incurring


Also found in: Thesaurus, Legal.

in·cur

 (ĭn-kûr′)
tr.v. in·curred, in·cur·ring, in·curs
1. To acquire or come into (something usually undesirable); sustain: incurred substantial losses during the stock market crash.
2. To become liable or subject to as a result of one's actions; bring upon oneself: incur the anger of a friend.

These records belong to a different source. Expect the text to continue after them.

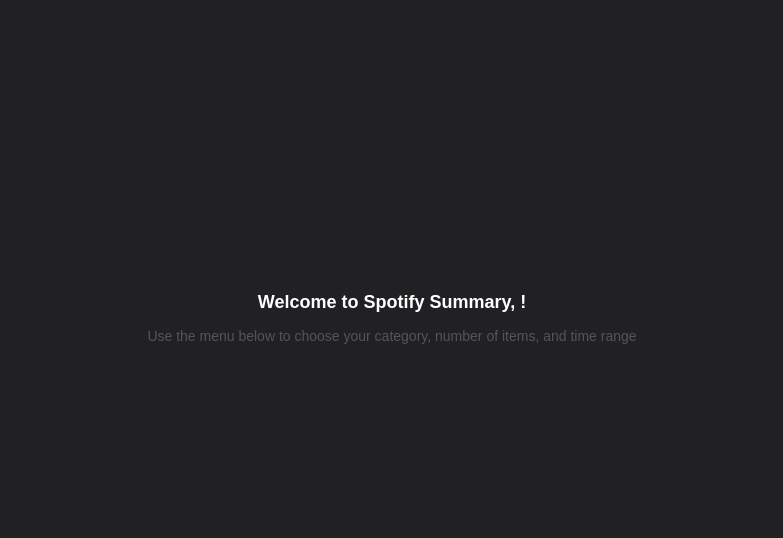
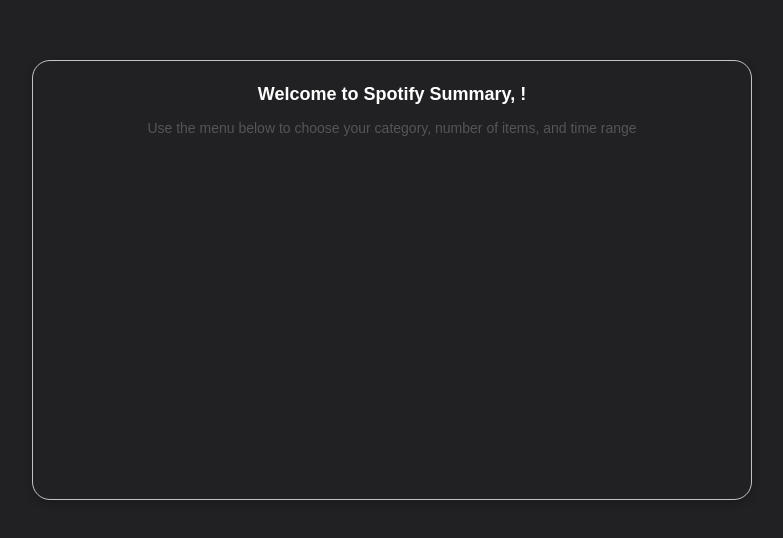
Before and after one commit to JustinYSJSU/react_spotify, a React (Create React App) app: page /home in a window 1280 px wide. Shown: the part 120-658 px from the top of the page, without its empty margins (248-1031 px from the left). Built offline with nearby package versions, Linux system fonts and the light colour scheme; no server answers.

Commit message:
body style

```diff
--- a/src/css/home.css
+++ b/src/css/home.css
@@ -14,6 +14,14 @@
     flex-direction: column;
     align-items: flex-start; /* To position elements from left to right */
     padding: 20px; /* Optional: Add padding to the body wrapper */
+    position: relative;
+    width: 720px;
+    height: 440px;
+    margin: 20px auto;
+    border: 1px solid #dddd;
+    border-radius: 18px;
+    overflow: hidden;
+    box-shadow: rgba(0, 0, 0, 0.24) 0px 3px 8px;
   }
 
   .card-header {
```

[Middle English incurren, from Old French encorir, from Latin incurrere, to run upon : in-, on; see in-2 + currere, to run; see kers- in Indo-European roots.]
ThesaurusAntonymsRelated WordsSynonymsLegend:
Noun1.incurring - acquiring or coming into something (usually undesirable); "incurring debts is easier than paying them"
acquisition - the act of contracting or assuming or acquiring possession of something; "the acquisition of wealth"; "the acquisition of one company by another"
References in classic literature ?
A landsman could hardly have worn this garb and shown this face, and worn and shown them both with such a galliard air, without undergoing stern question before a magistrate, and probably incurring a fine or imprisonment, or perhaps an exhibition in the stocks.
I prefer to be true to myself, even at the hazard of incurring the ridicule of others, rather than to be false, and incur my own abhor- rence.
But the feelings which made such composure a disgrace, left her in no danger of incurring it.
The housekeeper and her husband were both of that decent phlegmatic order of people, to whom one may at any time safely communicate a remarkable piece of news without incurring the danger of having one's ears pierced by some shrill ejaculation, and subsequently stunned by a torrent of wordy wonderment.
Suffice it to observe, that it was a masterpiece of eloquence; and that those passages in which he more particularly traced his own successful career to its source, and warned the younger portion of his auditory from the shoals of ever incurring pecuniary liabilities which they were unable to liquidate, brought a tear into the manliest eye present.
He dared not do anything that would imply a stronger interest in a poor man's adopted child than could be expected from the kindliness of the young Squire, when a chance meeting suggested a little present to a simple old fellow whom others noticed with goodwill; but he told himself that the time would come when he might do something towards furthering the welfare of his daughter without incurring suspicion.
Ivanhoe,'' he said, ``was so well acquainted with the language and manners of the French, that there was no fear of his incurring any hazard during that part of his travels.
Let no one, whatever his rank or condition, dare to follow the beautiful Marcela, under pain of incurring my fierce indignation.
Again I felt that horrid sense of the reality of things, in which any effort of imagination seemed out of place, and I realized distinctly the perils of the law which we were incurring in our unhallowed work.
Thus, at length, by one of the unexpected strokes of fortune which sometimes befall those who have for a long time been the victims of an evil destiny, Dantes was about to secure the opportunity he wished for, by simple and natural means, and land on the island without incurring any suspicion.
But how is it that we are incurring greater risks than Athos and Aramis?
It was an affection partly filial, partly fraternal-- fraternal enough to make him like Irwine's company better than that of most younger men, and filial enough to make him shrink strongly from incurring Irwine's disapprobation.